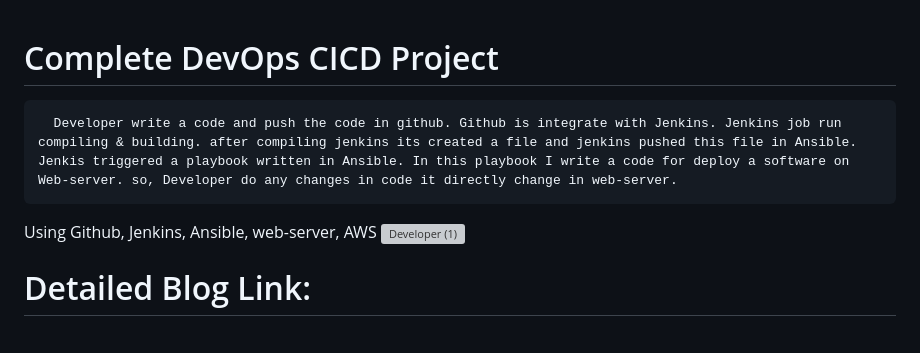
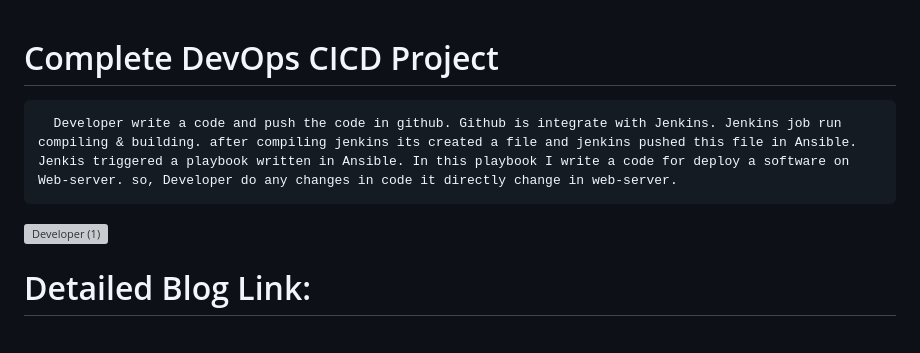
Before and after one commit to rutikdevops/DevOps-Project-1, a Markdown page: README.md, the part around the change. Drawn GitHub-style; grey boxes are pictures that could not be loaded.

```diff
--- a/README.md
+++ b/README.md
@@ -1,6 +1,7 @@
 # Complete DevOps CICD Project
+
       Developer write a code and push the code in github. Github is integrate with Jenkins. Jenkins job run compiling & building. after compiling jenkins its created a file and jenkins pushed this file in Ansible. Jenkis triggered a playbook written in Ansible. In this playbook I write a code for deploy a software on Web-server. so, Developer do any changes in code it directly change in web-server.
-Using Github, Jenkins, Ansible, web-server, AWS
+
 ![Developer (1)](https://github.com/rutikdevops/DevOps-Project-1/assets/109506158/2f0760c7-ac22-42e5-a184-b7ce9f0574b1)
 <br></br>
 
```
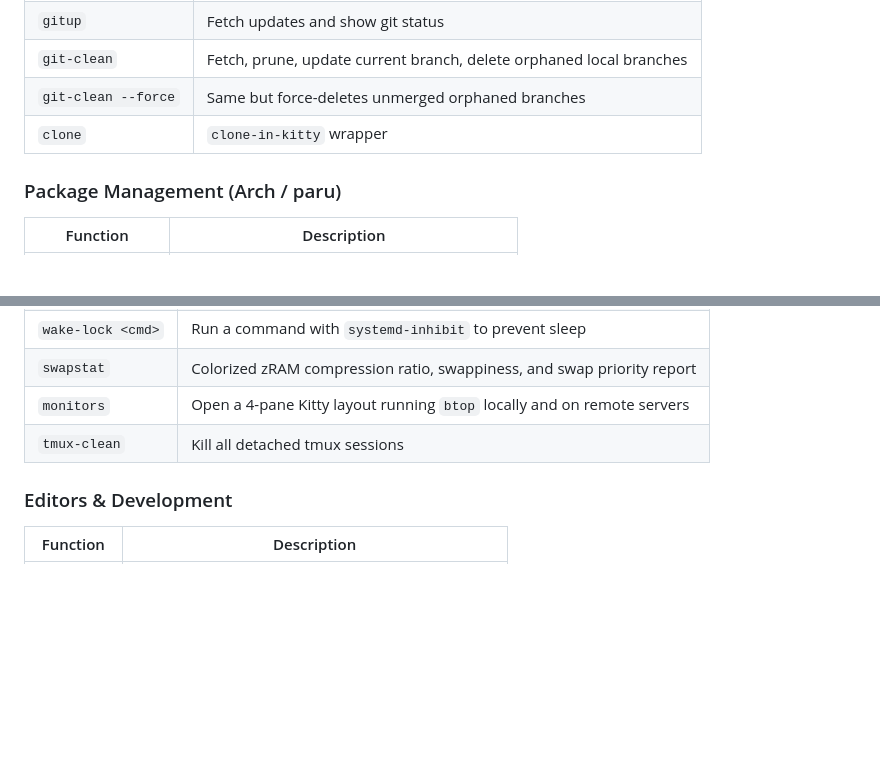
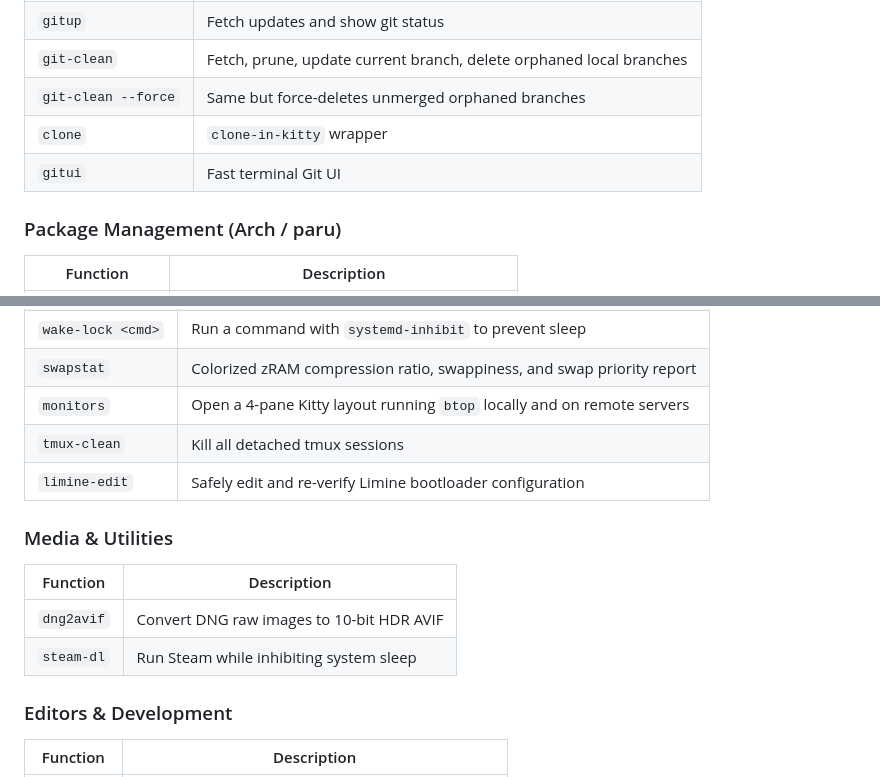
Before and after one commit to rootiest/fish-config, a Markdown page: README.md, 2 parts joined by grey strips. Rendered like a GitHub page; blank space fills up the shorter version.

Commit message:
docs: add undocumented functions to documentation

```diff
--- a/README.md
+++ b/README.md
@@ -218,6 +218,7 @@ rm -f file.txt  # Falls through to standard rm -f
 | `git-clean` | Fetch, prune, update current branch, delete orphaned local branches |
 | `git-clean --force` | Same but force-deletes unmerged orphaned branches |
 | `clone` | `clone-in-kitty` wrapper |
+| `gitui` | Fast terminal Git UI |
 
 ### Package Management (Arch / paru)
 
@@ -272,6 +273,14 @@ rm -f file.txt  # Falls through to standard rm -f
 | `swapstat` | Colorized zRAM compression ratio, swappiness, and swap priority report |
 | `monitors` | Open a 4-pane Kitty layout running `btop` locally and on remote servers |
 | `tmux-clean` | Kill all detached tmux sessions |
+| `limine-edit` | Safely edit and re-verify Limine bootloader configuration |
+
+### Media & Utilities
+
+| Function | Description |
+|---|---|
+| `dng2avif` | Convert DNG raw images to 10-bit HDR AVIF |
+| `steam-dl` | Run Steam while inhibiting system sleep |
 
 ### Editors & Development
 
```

==========

EXERCISE DESCRIPTION: Repeat the records word for word. Any picture in them should be left out.

RESULT OF THIS EXERCISE:
Before and after one commit to rutikdevops/DevOps-Project-1, a Markdown page: README.md, the part around the change. Drawn GitHub-style; grey boxes are pictures that could not be loaded.

```diff
--- a/README.md
+++ b/README.md
@@ -1,6 +1,7 @@
 # Complete DevOps CICD Project
+
       Developer write a code and push the code in github. Github is integrate with Jenkins. Jenkins job run compiling & building. after compiling jenkins its created a file and jenkins pushed this file in Ansible. Jenkis triggered a playbook written in Ansible. In this playbook I write a code for deploy a software on Web-server. so, Developer do any changes in code it directly change in web-server.
-Using Github, Jenkins, Ansible, web-server, AWS
+
 ![Developer (1)](https://github.com/rutikdevops/DevOps-Project-1/assets/109506158/2f0760c7-ac22-42e5-a184-b7ce9f0574b1)
 <br></br>
 
```
Before and after one commit to rootiest/fish-config, a Markdown page: README.md, 2 parts joined by grey strips. Rendered like a GitHub page; blank space fills up the shorter version.

Commit message:
docs: add undocumented functions to documentation

```diff
--- a/README.md
+++ b/README.md
@@ -218,6 +218,7 @@ rm -f file.txt  # Falls through to standard rm -f
 | `git-clean` | Fetch, prune, update current branch, delete orphaned local branches |
 | `git-clean --force` | Same but force-deletes unmerged orphaned branches |
 | `clone` | `clone-in-kitty` wrapper |
+| `gitui` | Fast terminal Git UI |
 
 ### Package Management (Arch / paru)
 
@@ -272,6 +273,14 @@ rm -f file.txt  # Falls through to standard rm -f
 | `swapstat` | Colorized zRAM compression ratio, swappiness, and swap priority report |
 | `monitors` | Open a 4-pane Kitty layout running `btop` locally and on remote servers |
 | `tmux-clean` | Kill all detached tmux sessions |
+| `limine-edit` | Safely edit and re-verify Limine bootloader configuration |
+
+### Media & Utilities
+
+| Function | Description |
+|---|---|
+| `dng2avif` | Convert DNG raw images to 10-bit HDR AVIF |
+| `steam-dl` | Run Steam while inhibiting system sleep |
 
 ### Editors & Development
 
```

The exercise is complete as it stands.